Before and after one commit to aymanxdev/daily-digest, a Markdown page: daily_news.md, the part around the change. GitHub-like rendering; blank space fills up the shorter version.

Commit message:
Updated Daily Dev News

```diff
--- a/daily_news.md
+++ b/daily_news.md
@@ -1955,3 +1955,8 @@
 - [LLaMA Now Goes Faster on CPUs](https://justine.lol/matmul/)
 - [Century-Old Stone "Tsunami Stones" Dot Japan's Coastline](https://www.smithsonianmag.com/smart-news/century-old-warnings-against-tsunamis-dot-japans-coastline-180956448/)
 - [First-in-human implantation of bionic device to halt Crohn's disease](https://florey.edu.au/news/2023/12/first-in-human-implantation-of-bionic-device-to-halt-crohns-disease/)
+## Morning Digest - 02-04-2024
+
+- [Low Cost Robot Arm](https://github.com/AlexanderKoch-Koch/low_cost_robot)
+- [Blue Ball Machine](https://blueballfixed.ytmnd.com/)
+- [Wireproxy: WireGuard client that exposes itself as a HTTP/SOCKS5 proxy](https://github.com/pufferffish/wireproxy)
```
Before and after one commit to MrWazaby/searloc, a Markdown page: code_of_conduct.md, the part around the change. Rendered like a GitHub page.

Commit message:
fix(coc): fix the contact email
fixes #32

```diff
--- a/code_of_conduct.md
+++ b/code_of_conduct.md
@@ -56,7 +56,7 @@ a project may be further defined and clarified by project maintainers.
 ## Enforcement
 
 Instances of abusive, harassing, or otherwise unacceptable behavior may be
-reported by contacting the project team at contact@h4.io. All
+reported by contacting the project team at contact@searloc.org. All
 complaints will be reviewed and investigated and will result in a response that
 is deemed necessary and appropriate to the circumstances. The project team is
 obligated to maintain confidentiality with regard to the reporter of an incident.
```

+ + + + +

▸ **WHAT THE TASK ASKS**:
Report the lines above that have the word "contacting" in them.

▸ **EXERCISE RESPONSE**:
-reported by contacting the project team at contact@h4.io. All
+reported by contacting the project team at contact@searloc.org. All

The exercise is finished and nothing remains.